[Before-and-after change records]
□ □ □ □ □

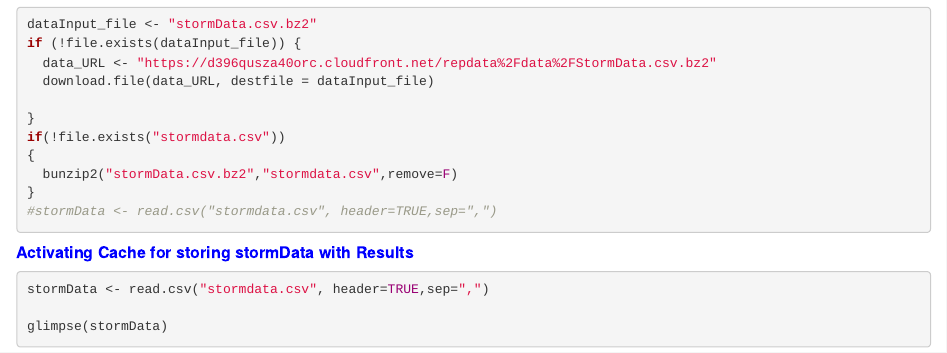
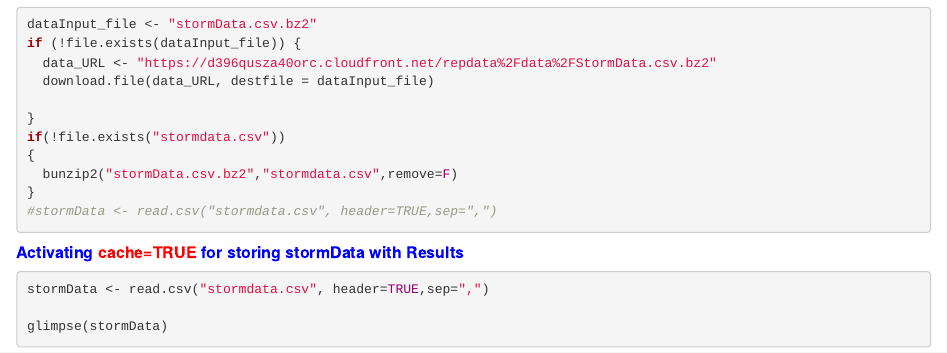
Before and after one commit to myrba2win/Reproducible-Research-Course-Project-2, an R Markdown document (Severe_Weather_Events.Rmd): the page in a window 1100 px wide, from 950 px down. The pictures show the output file Severe_Weather_Events.html that the author committed with the source, opened offline.

Commit message:
Updating Files!

````diff
--- a/Severe_Weather_Events.Rmd
+++ b/Severe_Weather_Events.Rmd
@@ -60,7 +60,7 @@ if(!file.exists("stormdata.csv"))
 }
 #stormData <- read.csv("stormdata.csv", header=TRUE,sep=",")
 ```
-##### **<span style="color:blue">Activating Cache for storing stormData with Results</span>**
+##### **<span style="color:blue">Activating </span><span style="color:red">cache=TRUE</span><span style="color:blue"> for storing stormData with Results</span>**
 ```{r readin, cache=TRUE, results = 'markup', warning = TRUE, message = TRUE}
 stormData <- read.csv("stormdata.csv", header=TRUE,sep=",")
 
````
Also changed, not shown: Severe_Weather_Events.html.
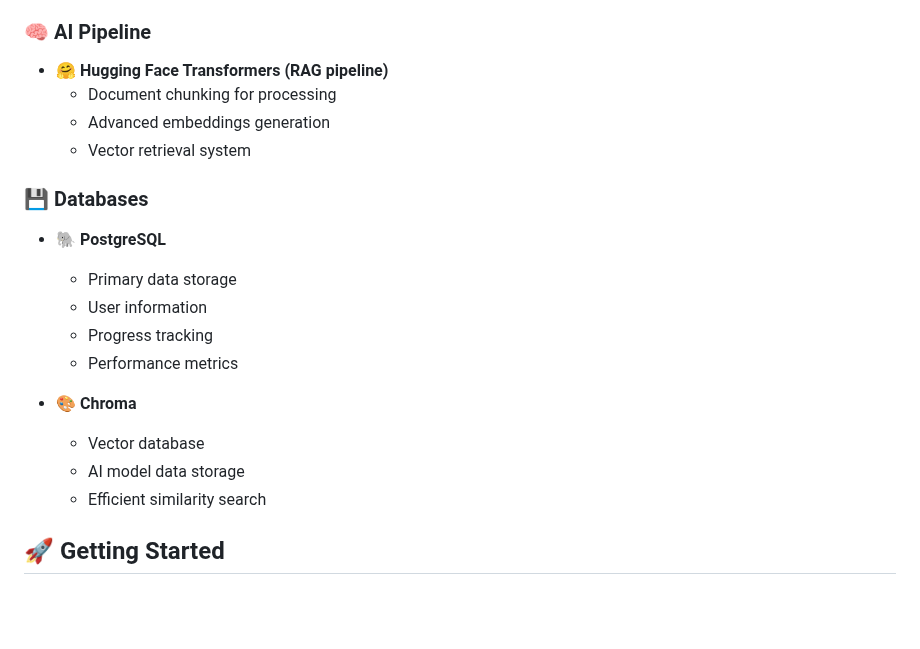
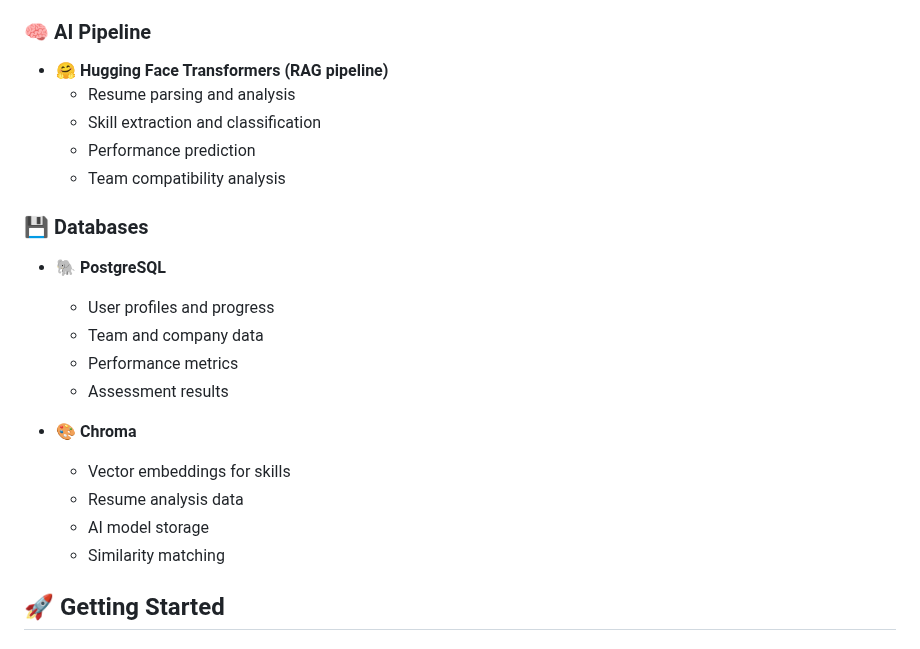
Before and after one commit to lauyankai/utmhackathon25, a Markdown page: README.md, the part around one of its changes. Rendered like a GitHub page; blank space fills up the shorter version.

```diff
--- a/README.md
+++ b/README.md
@@ -58,21 +87,23 @@ Our system is built using modern technologies to ensure scalability, performance
 
 ### 🧠 AI Pipeline
 - **🤗 Hugging Face Transformers (RAG pipeline)**
-  - Document chunking for processing
-  - Advanced embeddings generation
-  - Vector retrieval system
+  - Resume parsing and analysis
+  - Skill extraction and classification
+  - Performance prediction
+  - Team compatibility analysis
 
 ### 💾 Databases
 - **🐘 PostgreSQL**
-  - Primary data storage
-  - User information
-  - Progress tracking
+  - User profiles and progress
+  - Team and company data
   - Performance metrics
+  - Assessment results
 
 - **🎨 Chroma**
-  - Vector database
-  - AI model data storage
-  - Efficient similarity search
+  - Vector embeddings for skills
+  - Resume analysis data
+  - AI model storage
+  - Similarity matching
 
 ## 🚀 Getting Started
 
```
Also changed, not shown: other parts of README.md (+47 -18 lines).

□ □ □ □ □

* TASK REQUIREMENTS
Report how many lines in the records hold the word "storage", giving the number and nothing else.

* ANSWER FOR THE TASK
3